He looked over my tongue, stoma from my tracheotomy, my long neck scar, arm "tongue donation" site and the grafting donor site on my left leg. All looked okay. "Let's get you out of here."
Just one more test. A "swallow study"... me eating in front of an x-ray video camera. The techs in the room were a fun, quirky bunch, but were good at what they did. Maybe it was working in proximity to the tray table of radioactive "foods" I had to eat/drink/chew/swallow on camera...
Radioactive milk... pudding, applesauce, peaches and "cream"... Are you serious? I had to get through this or never get my discharge. I was there long enough. Time to eat. Long story short, I passed.
During the test, one of the doctors asked what I did for a living. When I told him I taught injury treatment seminars throughout the country, he said, "I hurt my back last week..." He went on to talk about how helping his child learn to ride a bicycle caused him pain and how he started using heat on it and it got worse. I began to explain the dynamics of applying heat on inflammation and the doctor, nurse and technician were intrigued, listening close with interest... it was at that moment that I listened to my own voice. Turning the tables for them was no big deal. They are professionals. But for me, I sounded mentally handicapped. I said, "Wow, I sound really intelligent, don't I?" referring to my speech. They all nodded, "yes"... wow... Was I the very thing I hate? I was assuming they would judge me based on how I sounded. Not so. Nor would I want to ever do that to anyone ever again. I felt ashamed.
I was wheeled back to my room and was told I could pack up... I didn't ask them to repeat that. Within minutes I had shed my hospital gown, my wardrobe for the past two weeks and was into my jeans and tee-shirt. I looked great. Except for the gauze pack with tape holding my tracheal stoma closed, the bandage on my forearm with the dragon tail scar arising from beneath, and my limp from my skin donor sight on my left leg. I didn't care. I was going home.
Rushing out the door, we were able to avoid most Friday night rush hour traffic and able to get me home in record time. Regardless, I was in pain.
One of my dear neighbors, Pam, rushed out her door to give me a hug. No words, just a hug... I started to cry. I was overwhelmed from the realization I was home, how blessed I am with the support people in my life, feeling loved, being in pain... The first thing I did when I walked into my home with my daughter, Holly, was to grab a hammer... I was in a lot of pain and needed drugs. A hammer is a great "Pill Crusher." Moments later I was squirting my "dinner" mix and meds through my abdominal tube. Amazing that abdominal tube.
Holly helped me get my bandages covered in plastic so I could shave and shower, and then I was off to bed, using blankets to make an incline angle. Now to sleep without moving all night...
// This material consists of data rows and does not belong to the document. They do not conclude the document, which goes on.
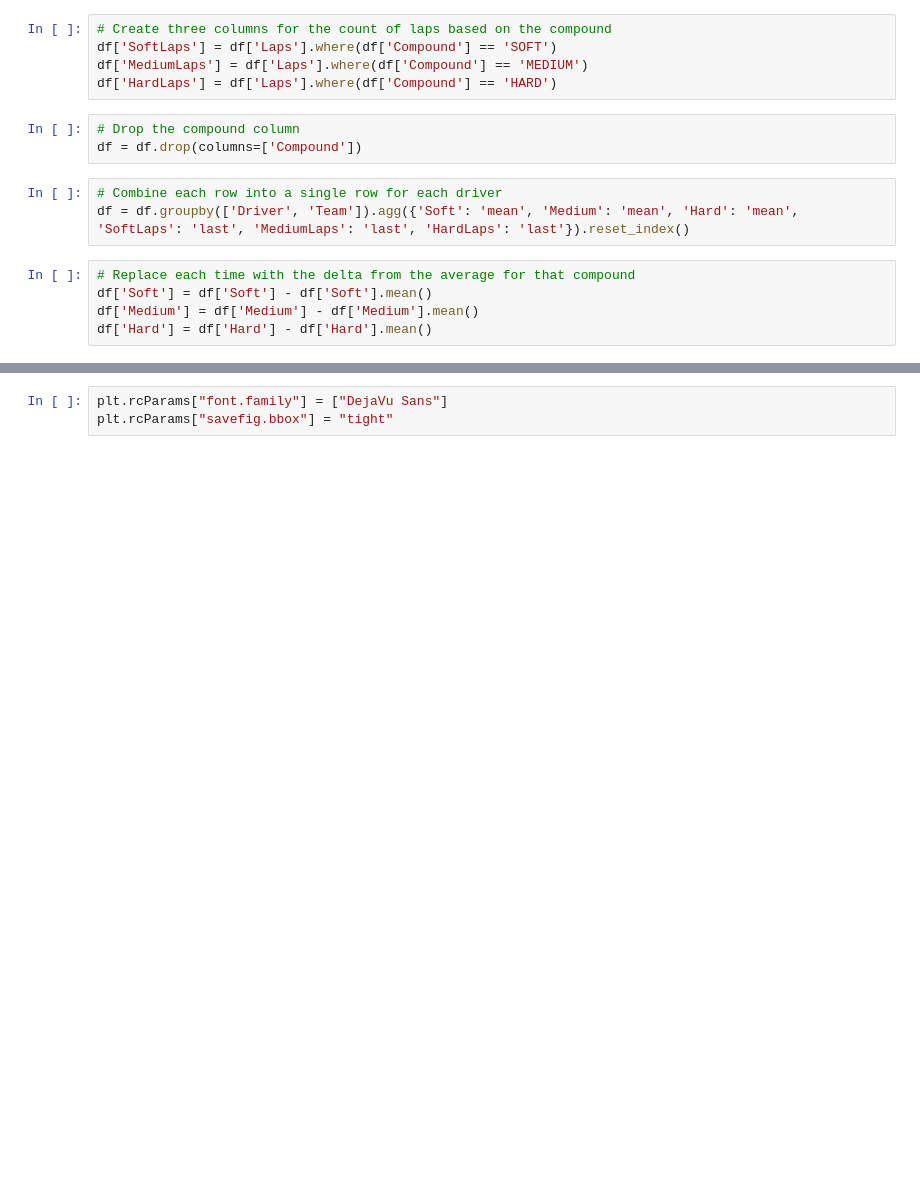
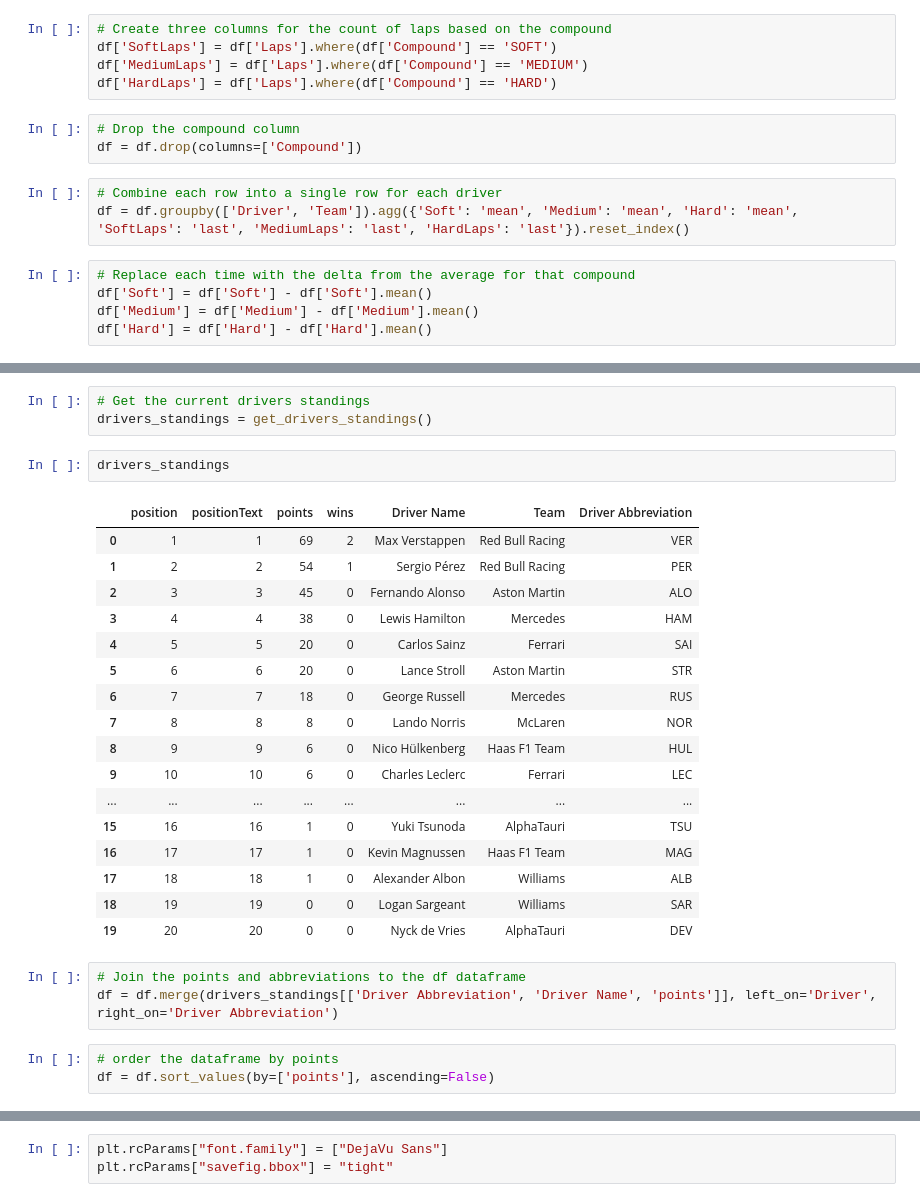
Before and after one commit to tbryan2/visualization-toolbox, a Jupyter notebook: f1_exploration.ipynb, the cells around one changed output, grey strips where cells are left out. Saved outputs shown, nothing was run; the diff lists cells and outputs as text; blank space fills up the shorter version.

```diff
--- a/f1_exploration.ipynb
+++ b/f1_exploration.ipynb
@@ -157,0 +141,29 @@ hard['Logo'] = hard['Team'].apply(lambda x: f'images/{x}.jpg')
+# %%
+# Get the current drivers standings
+drivers_standings = get_drivers_standings()
+# %%
+drivers_standings
+# %% [output]
+|  | position | positionText | points | wins | Driver Name | Team | Driver Abbreviation |
+| 0 | 1 | 1 | 69 | 2 | Max Verstappen | Red Bull Racing | VER |
+| 1 | 2 | 2 | 54 | 1 | Sergio Pérez | Red Bull Racing | PER |
+| 2 | 3 | 3 | 45 | 0 | Fernando Alonso | Aston Martin | ALO |
+| 3 | 4 | 4 | 38 | 0 | Lewis Hamilton | Mercedes | HAM |
+| 4 | 5 | 5 | 20 | 0 | Carlos Sainz | Ferrari | SAI |
+| 5 | 6 | 6 | 20 | 0 | Lance Stroll | Aston Martin | STR |
+| 6 | 7 | 7 | 18 | 0 | George Russell | Mercedes | RUS |
+| 7 | 8 | 8 | 8 | 0 | Lando Norris | McLaren | NOR |
+| 8 | 9 | 9 | 6 | 0 | Nico Hülkenberg | Haas F1 Team | HUL |
+| 9 | 10 | 10 | 6 | 0 | Charles Leclerc | Ferrari | LEC |
+| ... | ... | ... | ... | ... | ... | ... | ... |
+| 15 | 16 | 16 | 1 | 0 | Yuki Tsunoda | AlphaTauri | TSU |
+| 16 | 17 | 17 | 1 | 0 | Kevin Magnussen | Haas F1 Team | MAG |
+| 17 | 18 | 18 | 1 | 0 | Alexander Albon | Williams | ALB |
+| 18 | 19 | 19 | 0 | 0 | Logan Sargeant | Williams | SAR |
+| 19 | 20 | 20 | 0 | 0 | Nyck de Vries | AlphaTauri | DEV |
+# %%
+# Join the points and abbreviations to the df dataframe
+df = df.merge(drivers_standings[['Driver Abbreviation', 'Driver Name', 'points']], left_on='Driver', right_on='Driver Abbreviation')
+# %%
+# order the dataframe by points
+df = df.sort_values(by=['points'], ascending=False)
```
Also changed, not shown: parts of 15 cells of this notebook.
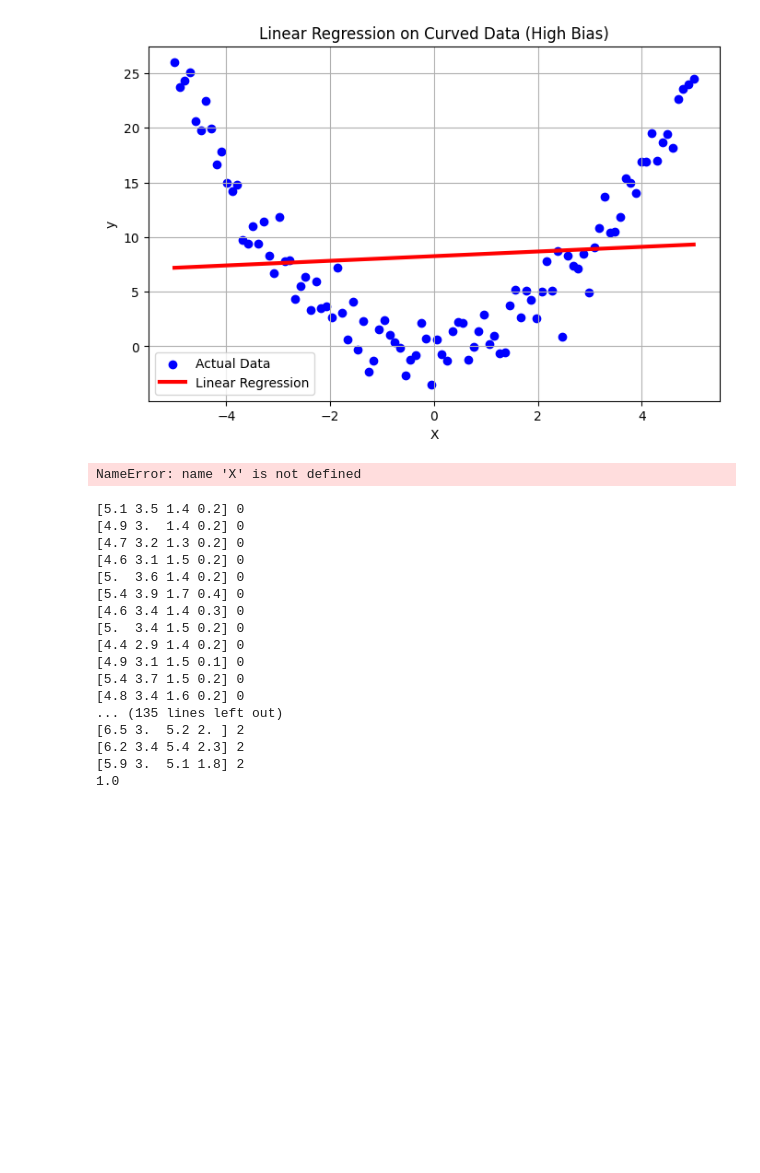
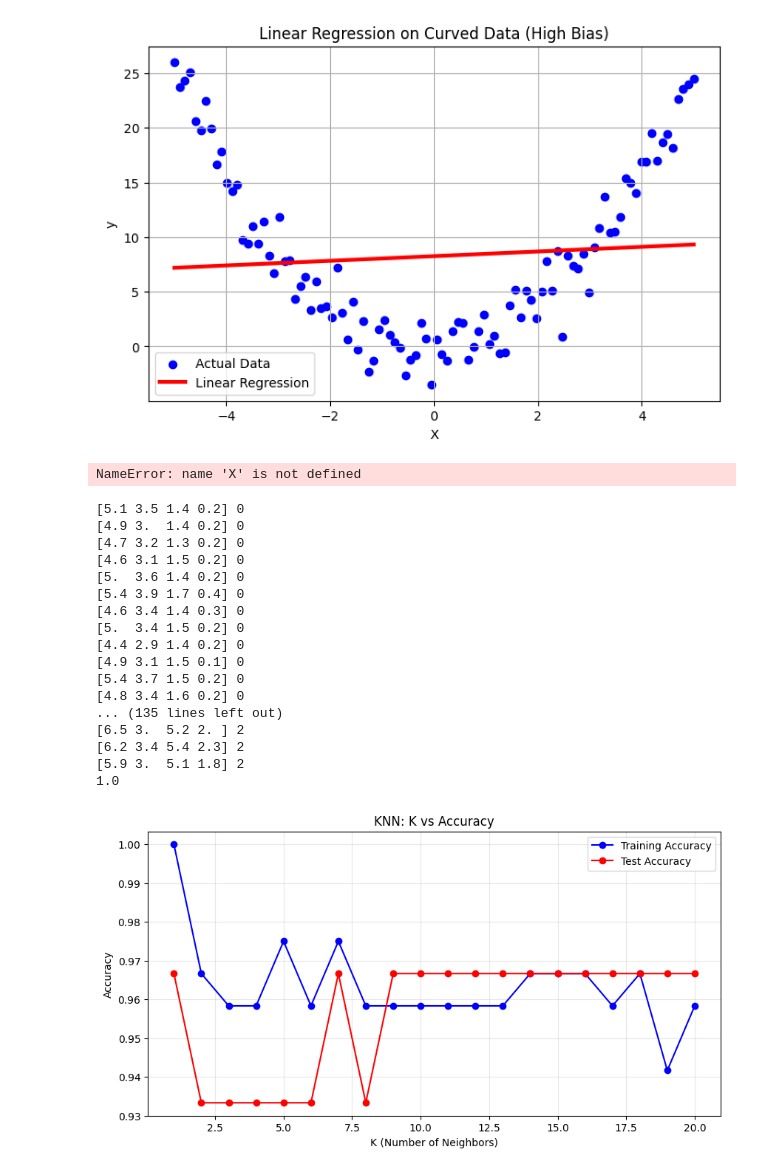
Before and after one commit to devdatta1429/BDA_Assignments, a Jupyter notebook: PML/Day_34_29_06.ipynb, the cells around one changed output. Drawn from its saved outputs; the diff is of its cells as text; code cells hidden in the pictures; blank space fills up the shorter version.

```diff
--- a/PML/Day_34_29_06.ipynb
+++ b/PML/Day_34_29_06.ipynb
@@ -697,0 +706,94 @@ print(accuracy)
+# %%
+import pandas as pd
+import numpy as np
+import matplotlib.pyplot as plt
+from sklearn.datasets import load_iris
+from sklearn.model_selection import train_test_split, cross_val_score
+from sklearn.preprocessing import StandardScaler
+from sklearn.neighbors import KNeighborsClassifier
+from sklearn.discriminant_analysis import LinearDiscriminantAnalysis
+from sklearn.naive_bayes import GaussianNB
+from sklearn.metrics import classification_report, confusion_matrix, ConfusionMatrixDisplay
+
+# Load dataset
+iris = load_iris()
+X, y = iris.data, iris.target
+X_train, X_test, y_train, y_test = train_test_split(X, y, test_size=0.2, random_state=42, stratify=y)
+
+# ALWAYS SCALE for KNN!
+scaler = StandardScaler()
+X_train_s = scaler.fit_transform(X_train)
+X_test_s  = scaler.transform(X_test)
+
+# ===== 1. FIND OPTIMAL K =====
+k_values = range(1, 21)
+train_scores, test_scores = [], []
+
+for k in k_values:
+    knn = KNeighborsClassifier(n_neighbors=k, weights='uniform', metric='euclidean')
+    knn.fit(X_train_s, y_train)
+    train_scores.append(knn.score(X_train_s, y_train))
+    test_scores.append(knn.score(X_test_s, y_test))
+
+# Plot K vs Accuracy
+plt.figure(figsize=(10, 5))
+plt.plot(k_values, train_scores, 'b-o', label='Training Accuracy', markersize=6)
+plt.plot(k_values, test_scores, 'r-o', label='Test Accuracy', markersize=6)
+plt.xlabel('K (Number of Neighbors)')
+plt.ylabel('Accuracy')
+plt.title('KNN: K vs Accuracy')
+plt.legend()
+plt.grid(True, alpha=0.3)
+plt.savefig('knn_k_selection.png', dpi=150)
+plt.show()
+
+best_k = k_values[np.argmax(test_scores)]
+print(f'Best K = {best_k} with test accuracy = {max(test_scores):.4f}')
+
+# ===== 2. FIT AND EVALUATE KNN =====
+knn_best = KNeighborsClassifier(n_neighbors=best_k, weights='distance')  # distance weighting
+knn_best.fit(X_train_s, y_train)
+y_pred_knn = knn_best.predict(X_test_s)
+
+print('\nKNN Classification Report:')
+print(classification_report(y_test, y_pred_knn, target_names=iris.target_names))
+
+# ===== 3. NAIVE BAYES =====
+nb = GaussianNB()
+nb.fit(X_train, y_train)  # No scaling needed for NB
+y_pred_nb = nb.predict(X_test)
+print('\nNaive Bayes Classification Report:')
+print(classification_report(y_test, y_pred_nb, target_names=iris.target_names))
+
+# ===== 4. LDA =====
+lda = LinearDiscriminantAnalysis()
+lda.fit(X_train, y_train)
+y_pred_lda = lda.predict(X_test)
+print('\nLDA Classification Report:')
+print(classification_report(y_test, y_pred_lda, target_names=iris.target_names))
+
+# ===== 5. LDA AS DIMENSIONALITY REDUCTION =====
+X_lda = lda.transform(X)   # Project to LDA space (2D for 3 classes)
+
+plt.figure(figsize=(8, 6))
+colors = ['red', 'blue', 'green']
+for i, (color, name) in enumerate(zip(colors, iris.target_names)):
+    plt.scatter(X_lda[y==i, 0], X_lda[y==i, 1],
+               c=color, label=name, s=60, alpha=0.7)
+plt.xlabel('LDA Component 1')
+plt.ylabel('LDA Component 2')
+plt.title('LDA Projection — Iris Dataset (2D)')
+plt.legend()
+plt.grid(True, alpha=0.3)
+plt.savefig('lda_projection.png', dpi=150)
+plt.show()
+
+# ===== 6. COMPARE ALL THREE =====
+print('\n===== COMPARISON =====')
+for name, preds in [('KNN', y_pred_knn), ('Naive Bayes', y_pred_nb), ('LDA', y_pred_lda)]:
+    cv = cross_val_score(GaussianNB() if name=='Naive Bayes' else knn_best if name=='KNN' else lda,
+                         X if name!='KNN' else X, y, cv=5).mean()
+    from sklearn.metrics import accuracy_score, f1_score
+    print(f'{name:15}: Accuracy={accuracy_score(y_test, preds):.4f}, F1={f1_score(y_test, preds, average="weighted"):.4f}')
+# %% [output]
+[figure, added]
```
Also changed, not shown: parts of 2 cells of this notebook.
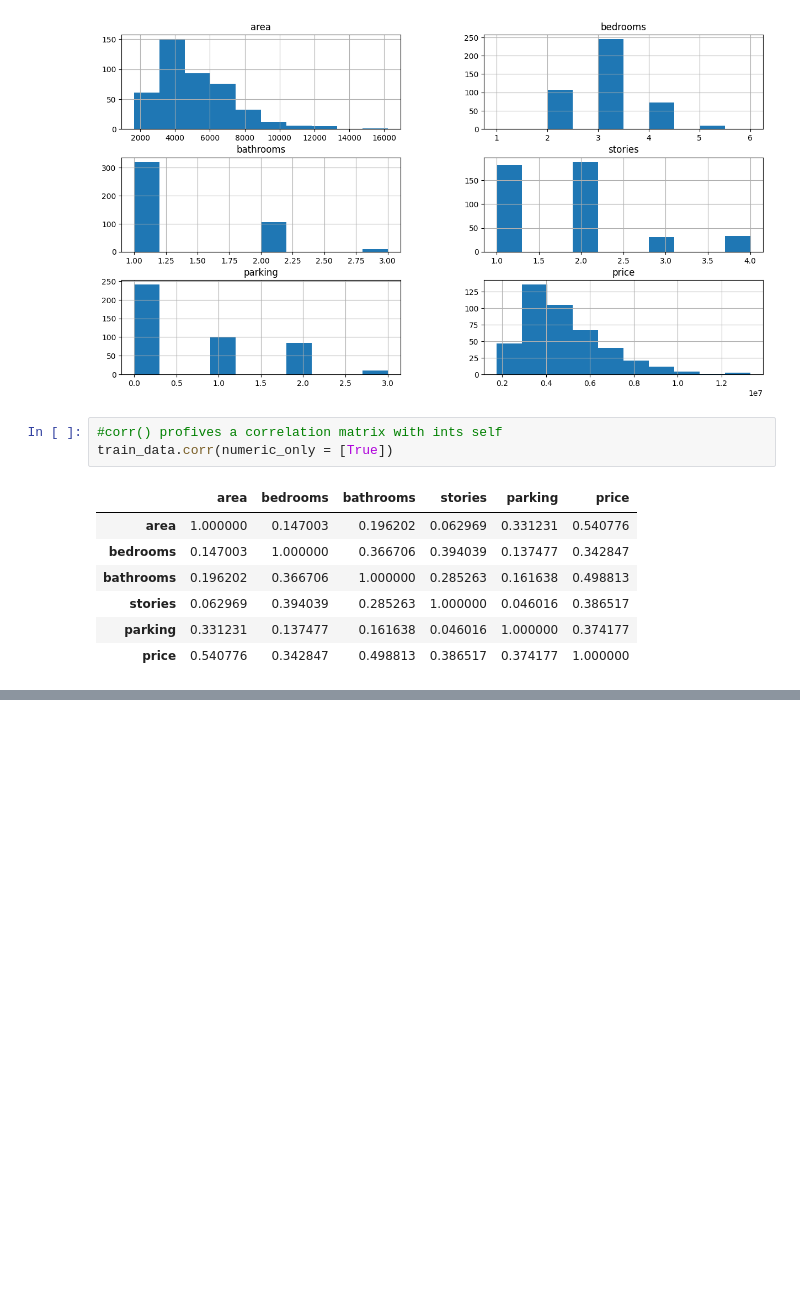
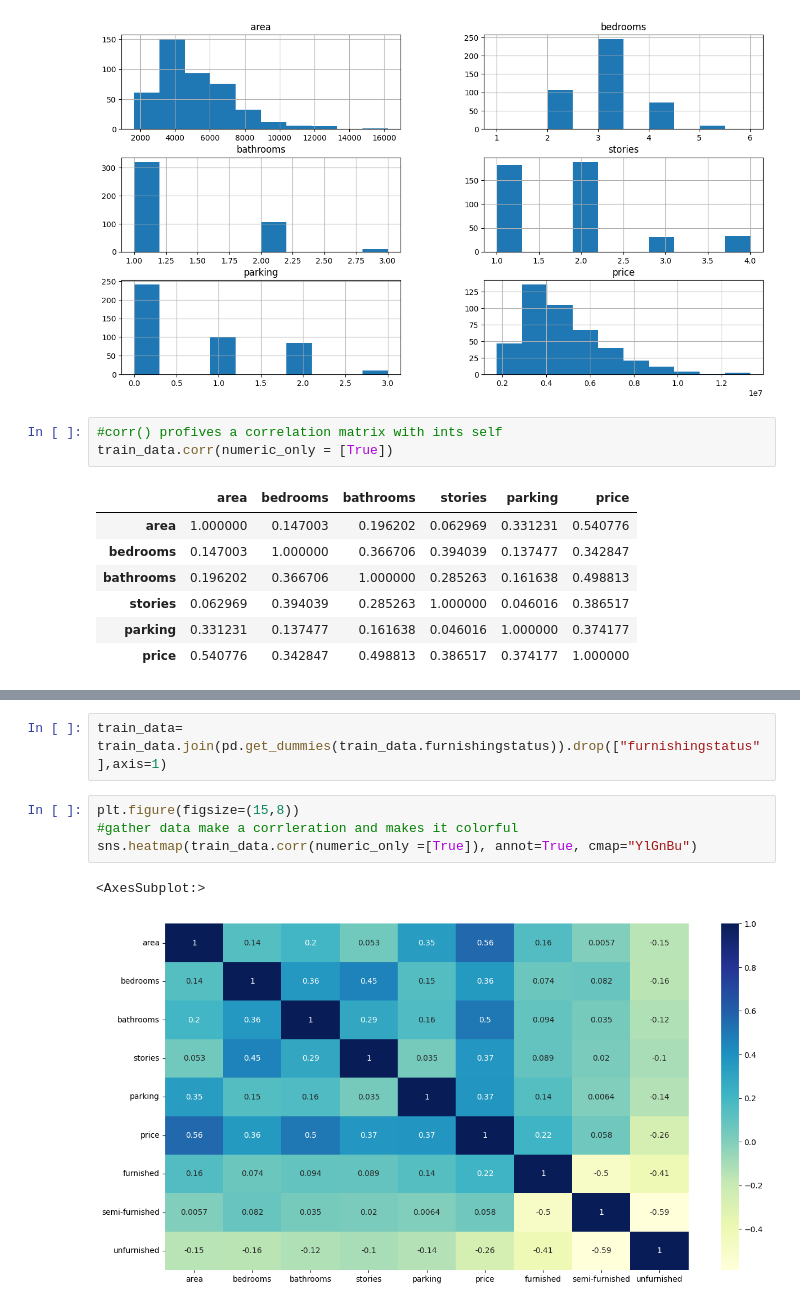
Before and after one commit to aalsaedi265/Hourse_predict, a Jupyter notebook: homeManip.ipynb, the cells around one changed output, grey strips where cells are left out. Cells and saved outputs as stored; diff of their text form; blank space fills up the shorter version.

```diff
--- a/homeManip.ipynb
+++ b/homeManip.ipynb
@@ -103,0 +146,9 @@ sns.heatmap(train_data.corr(numeric_only =[True]), annot=True, cmap="YlGnBu")
+# %%
+train_data= train_data.join(pd.get_dummies(train_data.furnishingstatus)).drop(["furnishingstatus"],axis=1)
+# %%
+plt.figure(figsize=(15,8))
+#gather data make a corrleration and makes it colorful
+sns.heatmap(train_data.corr(numeric_only =[True]), annot=True, cmap="YlGnBu")
+# %% [output]
+<AxesSubplot:>
+[figure, added]
```
Also changed, not shown: parts of 8 cells of this notebook.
Meds seem to make my sleep full of weird dreams... last night mine included a BBQ restaurant. I was chewing my delicious BBQ, waking up realizing I was chewing on my new tongue... the left side where I have no feeling. I got up and used a flashlight. My tongue seems to be splitting down the middle. Tongue chewing and talking too much in the past few days seems to have damaged things a bit. I think I'll be going back to using my laptop to communicate for a bit. In need one tongue, not two.
I was so glad to be able to pass up the "adult formula" for breakfast and opt for my favorite breakfast: Full fat Greek yogurt, protein powder and chia seeds. Had to pump them into me quick so the little chia seeds wouldn't expand and block my tube.